▶ WHAT IS NEEDED
Retype the entries below exactly, and keep every picture out of your version.

▶ DATA TO PROCESS

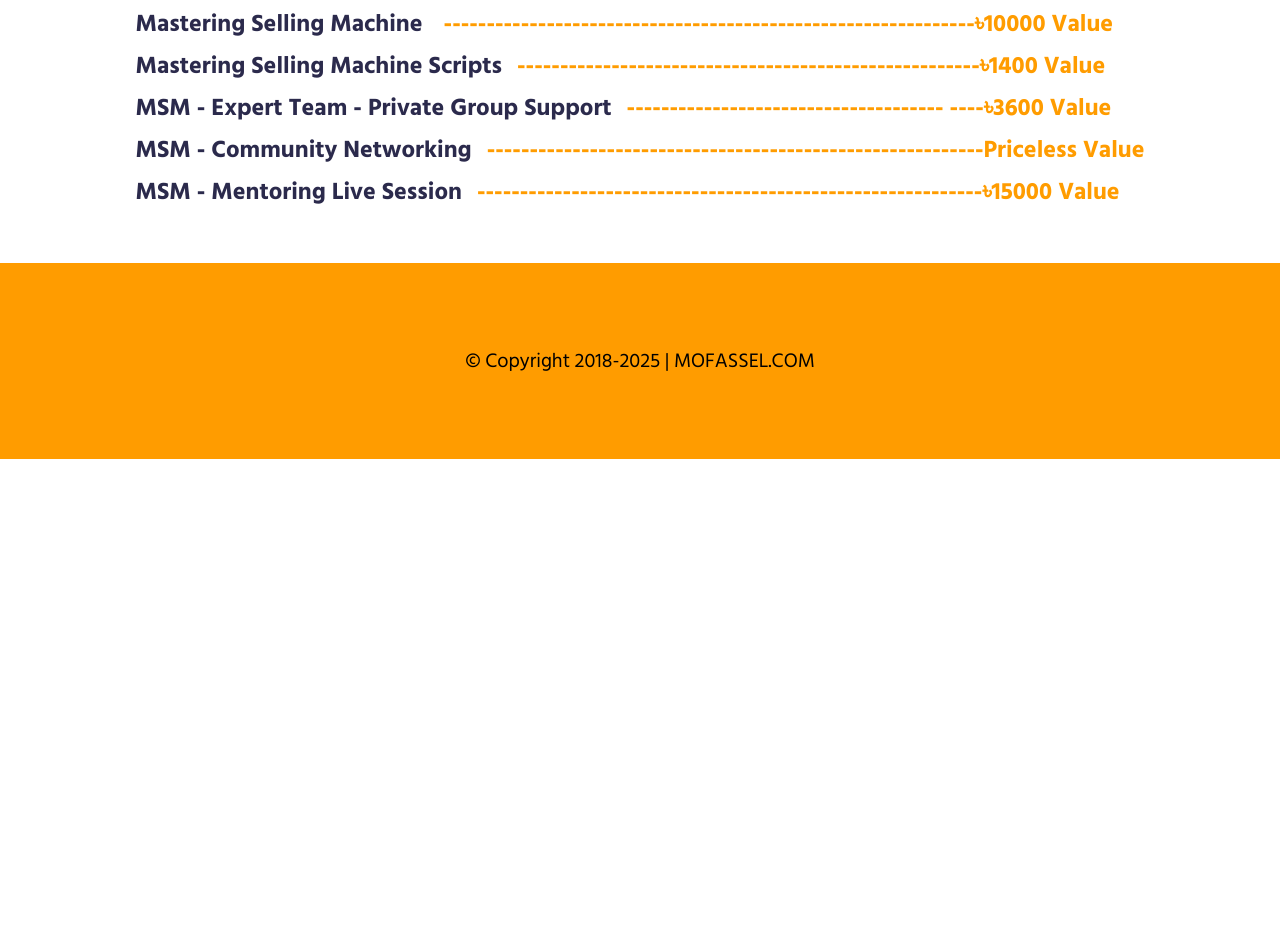
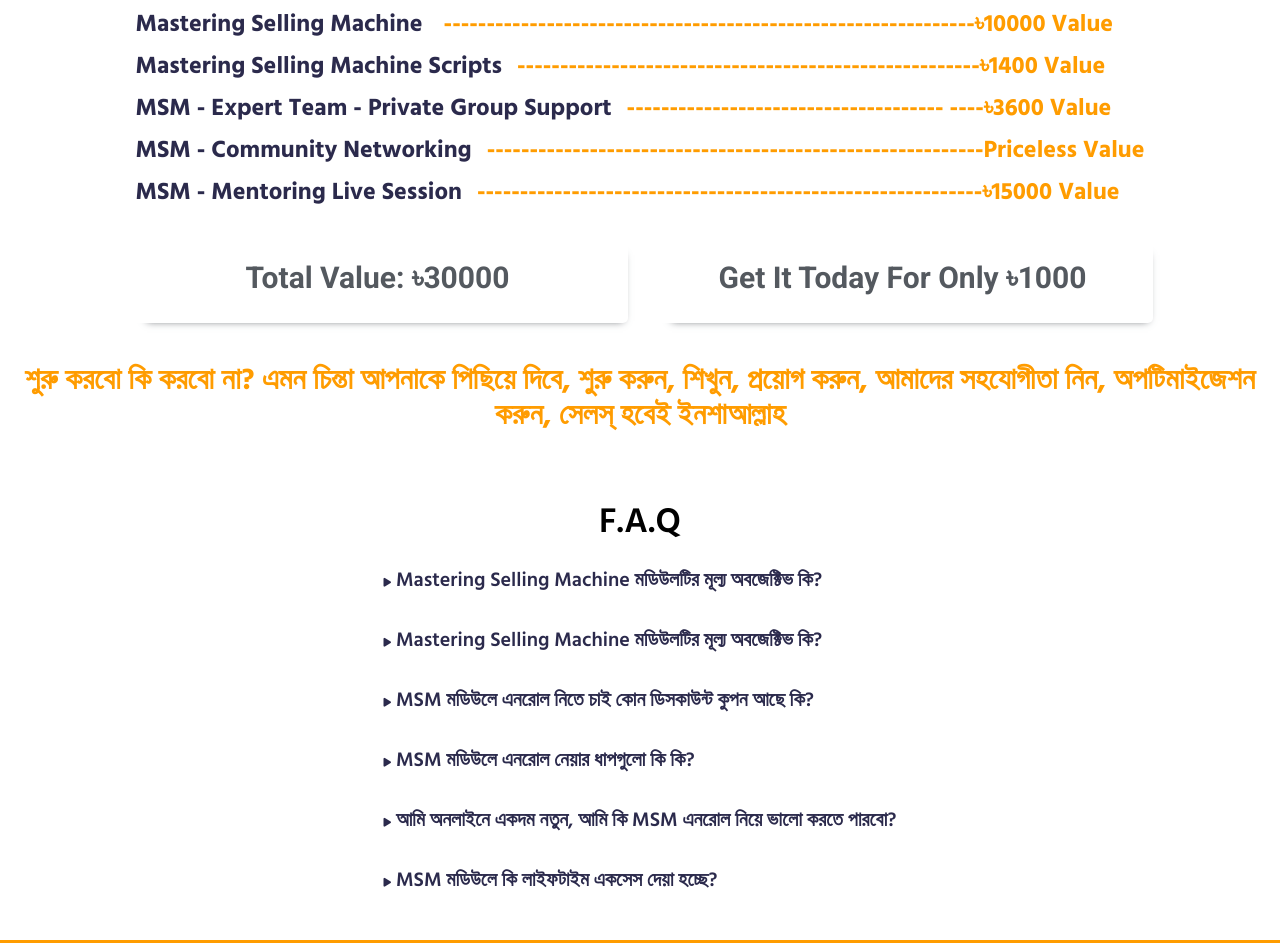
Before and after one commit to afruzaakter/mofassel.com-html-css-project, a plain HTML site: page index.html in a window 1280 px wide. Shown: the part 4365-5308 px from the top of the page. Before the commit the page ends 4824 px from the top, so only its background shows below. Drawn offline with Linux system fonts and the light colour scheme.

Commit message:
faq section and section MASTERING SELLING MACHINE (MSM) done

```diff
--- a/index.html
+++ b/index.html
@@ -208,6 +208,25 @@
                         <h4>MSM - Mentoring Live Session<span>-----------------------------------------------------------৳15000 Value</span> </h4>
                       </div>
                   </div>
+                  <div class="total-price-card">
+                    <h1 class="total-price">Total Value: ৳30000</h1>
+                    <h1 class="total-price">Get It Today For Only ৳1000</h1>
+                  </div>
+                  <h2 class="elementor-heading-title">শুরু করবো কি করবো না? এমন চিন্তা আপনাকে পিছিয়ে দিবে, শুরু করুন, শিখুন, প্রয়োগ করুন, আমাদের সহযোগীতা নিন, অপটিমাইজেশন করুন, সেলস্‌ হবেই ইনশাআল্লাহ</h2>
+             </section>
+             <!-- ------- F.A.Q section ----------  -->
+             <section>
+                <h1 class="FAQ-title">F.A.Q</h1>
+                <div class="FAQ-text">
+                    <ul >
+                        <li><i class="fa-solid fa-play"></i> Mastering Selling Machine মডিউলটির মূল্য অবজেক্টিভ কি?</li>
+                        <li><i class="fa-solid fa-play"></i> Mastering Selling Machine মডিউলটির মূল্য অবজেক্টিভ কি?</li>
+                        <li><i class="fa-solid fa-play"></i> MSM মডিউলে এনরোল নিতে চাই কোন ডিসকাউন্ট কুপন আছে কি?</li>
+                        <li><i class="fa-solid fa-play"></i> MSM মডিউলে এনরোল নেয়ার ধাপগুলো কি কি?</li>
+                        <li><i class="fa-solid fa-play"></i> আমি অনলাইনে একদম নতুন, আমি কি MSM এনরোল নিয়ে ভালো করতে পারবো?</li>
+                        <li><i class="fa-solid fa-play"></i> MSM মডিউলে কি লাইফটাইম একসেস দেয়া হচ্ছে?</li>
+                    </ul>
+                </div>
              </section>
     </main>
     <footer class="header-banner footer">
--- a/style.css
+++ b/style.css
@@ -314,6 +314,63 @@
 .elementor-price-list span{
   color: #FF9C00;
 }
+.total-price-card{
+
+    display: flex;
+    justify-content: center;
+    align-items: center;
+    gap: 25px;
+}
+.total-price{
+    width: 500px;
+    height: 90px;
+    background-color: #ffffff;
+    text-align: center;
+    display: flex;
+    justify-content: center;
+    align-items: center;
+    border-radius: 5px;
+    border: none;
+    box-shadow: 7px 10px 8px -12px;
+    font-size: 30px;
+    font-family: "Roboto", sans-serif;
+    font-weight: bold;
+    line-height: 1.3em;
+    color: #54595F;
+}
+.elementor-heading-title{
+    margin-top: 40px;
+    color: #FF9C00;
+    font-weight: 700;
+    font-size: 30px;
+    line-height: 35px;
+    display: flex;
+    justify-content: center;
+    align-items: center;
+    text-align: center;
+}
+/* ------- F A Q section -------- */
+.FAQ-title{
+    text-align: center;
+    font-size: 35px;
+    font-weight: 600;
+    color: #000000;
+}
+.FAQ-text{
+    font-size: 20px;
+    font-weight: 600;
+    font-family:  "Hind Siliguri", Sans-serif;
+    color: #2B2A4C;
+    display: flex;
+    justify-content: center;
+    align-items: center;
+    line-height: 60px;
+    border-bottom: #54595F;
+
+}
+.FAQ-text li i{
+    font-size: 10px;
+}
 /* ---- footer part ----------- */
 .footer{
     display: flex;
```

▶ OUTPUT
Before and after one commit to afruzaakter/mofassel.com-html-css-project, a plain HTML site: page index.html in a window 1280 px wide. Shown: the part 4365-5308 px from the top of the page. Before the commit the page ends 4824 px from the top, so only its background shows below. Drawn offline with Linux system fonts and the light colour scheme.

Commit message:
faq section and section MASTERING SELLING MACHINE (MSM) done

```diff
--- a/index.html
+++ b/index.html
@@ -208,6 +208,25 @@
                         <h4>MSM - Mentoring Live Session<span>-----------------------------------------------------------৳15000 Value</span> </h4>
                       </div>
                   </div>
+                  <div class="total-price-card">
+                    <h1 class="total-price">Total Value: ৳30000</h1>
+                    <h1 class="total-price">Get It Today For Only ৳1000</h1>
+                  </div>
+                  <h2 class="elementor-heading-title">শুরু করবো কি করবো না? এমন চিন্তা আপনাকে পিছিয়ে দিবে, শুরু করুন, শিখুন, প্রয়োগ করুন, আমাদের সহযোগীতা নিন, অপটিমাইজেশন করুন, সেলস্‌ হবেই ইনশাআল্লাহ</h2>
+             </section>
+             <!-- ------- F.A.Q section ----------  -->
+             <section>
+                <h1 class="FAQ-title">F.A.Q</h1>
+                <div class="FAQ-text">
+                    <ul >
+                        <li><i class="fa-solid fa-play"></i> Mastering Selling Machine মডিউলটির মূল্য অবজেক্টিভ কি?</li>
+                        <li><i class="fa-solid fa-play"></i> Mastering Selling Machine মডিউলটির মূল্য অবজেক্টিভ কি?</li>
+                        <li><i class="fa-solid fa-play"></i> MSM মডিউলে এনরোল নিতে চাই কোন ডিসকাউন্ট কুপন আছে কি?</li>
+                        <li><i class="fa-solid fa-play"></i> MSM মডিউলে এনরোল নেয়ার ধাপগুলো কি কি?</li>
+                        <li><i class="fa-solid fa-play"></i> আমি অনলাইনে একদম নতুন, আমি কি MSM এনরোল নিয়ে ভালো করতে পারবো?</li>
+                        <li><i class="fa-solid fa-play"></i> MSM মডিউলে কি লাইফটাইম একসেস দেয়া হচ্ছে?</li>
+                    </ul>
+                </div>
              </section>
     </main>
     <footer class="header-banner footer">
--- a/style.css
+++ b/style.css
@@ -314,6 +314,63 @@
 .elementor-price-list span{
   color: #FF9C00;
 }
+.total-price-card{
+
+    display: flex;
+    justify-content: center;
+    align-items: center;
+    gap: 25px;
+}
+.total-price{
+    width: 500px;
+    height: 90px;
+    background-color: #ffffff;
+    text-align: center;
+    display: flex;
+    justify-content: center;
+    align-items: center;
+    border-radius: 5px;
+    border: none;
+    box-shadow: 7px 10px 8px -12px;
+    font-size: 30px;
+    font-family: "Roboto", sans-serif;
+    font-weight: bold;
+    line-height: 1.3em;
+    color: #54595F;
+}
+.elementor-heading-title{
+    margin-top: 40px;
+    color: #FF9C00;
+    font-weight: 700;
+    font-size: 30px;
+    line-height: 35px;
+    display: flex;
+    justify-content: center;
+    align-items: center;
+    text-align: center;
+}
+/* ------- F A Q section -------- */
+.FAQ-title{
+    text-align: center;
+    font-size: 35px;
+    font-weight: 600;
+    color: #000000;
+}
+.FAQ-text{
+    font-size: 20px;
+    font-weight: 600;
+    font-family:  "Hind Siliguri", Sans-serif;
+    color: #2B2A4C;
+    display: flex;
+    justify-content: center;
+    align-items: center;
+    line-height: 60px;
+    border-bottom: #54595F;
+
+}
+.FAQ-text li i{
+    font-size: 10px;
+}
 /* ---- footer part ----------- */
 .footer{
     display: flex;
```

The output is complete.